In all, there’s a nice mix of music here to demonstrate Yuki Hayashi’s talent. Fans looking for some cool and sleek electronic music might want to give this a try since it’s unlikely anyone outside of Japan has played the game. It’s available on CD Japan.

Review: Last SQ

I was a huge fan of the SQ album series from Square Enix, featuring remixes from Square Enix artists and their associates, covering all sorts of styles. It went on for many years, and even spawned several live events, but they finally brought the series to a closer with Last SQ.

The collection is largely a compilation of tracks from across the series with one new track opening and closing each of two discs. Starting with the compilation material, I was really happy to see the crazy →Pia-no-jaC← battle medley,  the brilliant rock opera “Aria” by Reign of the Kindo, and the chiptune spin on Secret of Mana here. The guitar and marimba version of SaGa Frontier’s “Rosenkranz,” the jazzy “Troian Beauty,” and the infectiously upbeat “To Far Away Times” from Chrono Trigger by livetune and LIVE-A-LIVE by Sexy Synthesizer were all must-haves for this collection as well.

The new material by Megumi Shiraishi may be a little more polarizing as largely hybrid cinematic takes on classic themes. The first is a gritty version of Chrono Trigger’s final battle and main themes, complete with live shakuhachi and rumbling percussion, while the original Seiken Densetsu battle theme gets an explosive (and short) orchestral rock arrangement with beautiful female vocals. Live violin is featured throughout another bombastic arrangement from LIVE-A-LIVE, and closing out the series is a rockin’ medley with live guitar, shakuhachi, and violin covering “Chaos Temple,” “Dancing Mad,” and the “Final Fantasy” main theme. It’s a nice way to close things out.
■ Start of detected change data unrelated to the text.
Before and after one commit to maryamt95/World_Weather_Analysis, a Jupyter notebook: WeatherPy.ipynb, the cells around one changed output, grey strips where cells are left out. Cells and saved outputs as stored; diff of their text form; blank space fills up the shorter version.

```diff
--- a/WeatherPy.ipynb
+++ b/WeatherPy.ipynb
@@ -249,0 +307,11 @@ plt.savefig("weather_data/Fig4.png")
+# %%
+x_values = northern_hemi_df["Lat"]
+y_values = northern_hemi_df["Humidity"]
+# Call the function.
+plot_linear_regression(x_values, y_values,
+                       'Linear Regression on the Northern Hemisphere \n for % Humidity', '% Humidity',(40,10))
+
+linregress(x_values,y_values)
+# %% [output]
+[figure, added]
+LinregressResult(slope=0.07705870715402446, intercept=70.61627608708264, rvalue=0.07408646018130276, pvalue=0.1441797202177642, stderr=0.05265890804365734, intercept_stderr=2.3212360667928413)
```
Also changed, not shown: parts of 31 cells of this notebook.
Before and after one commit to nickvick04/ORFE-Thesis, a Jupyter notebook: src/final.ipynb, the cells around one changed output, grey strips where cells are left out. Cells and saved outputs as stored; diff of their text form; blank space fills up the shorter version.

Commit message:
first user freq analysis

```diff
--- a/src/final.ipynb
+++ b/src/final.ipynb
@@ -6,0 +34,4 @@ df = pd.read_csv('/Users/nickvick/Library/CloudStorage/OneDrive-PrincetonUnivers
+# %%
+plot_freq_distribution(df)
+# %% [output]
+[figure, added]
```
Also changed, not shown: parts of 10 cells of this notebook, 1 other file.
If you’ve never delved into the SQ series, this is a good start. Grab it on CD Japan if you’re interested.

Bullet Girls 1 & 2 Soundtrack (SRIN-1140)

SuperSweep Records is at it again, bringing music you wouldn’t expect out on CD with the release of the soundtracks to the PlayStation Vita games Bullet Girls 1&2. The album features an eclectic selection of electronic, orchestral, and pop music composed by Masanori Hikichi, including the catchy J-rock title themes, “Faith” (Bullet Girls 1) and “One’s Bullet” (Bullet Girls 2), both featuring vocalist Tifan.

Between military marches, smooth synth pop, funk, and pop rock, there’s something for everyone with this release. There’s sweeping orchestral, spooky trip hop, and even dance music. It’s all wonderfully produced, and even some of the darker tracks maintain an upbeat atmosphere. They also include a number of jingles from the game and the instrumental versions of the vocal tracks.

Bullet Girls 1&2 Soundtrack can be imported from CD Japan if you’re interested.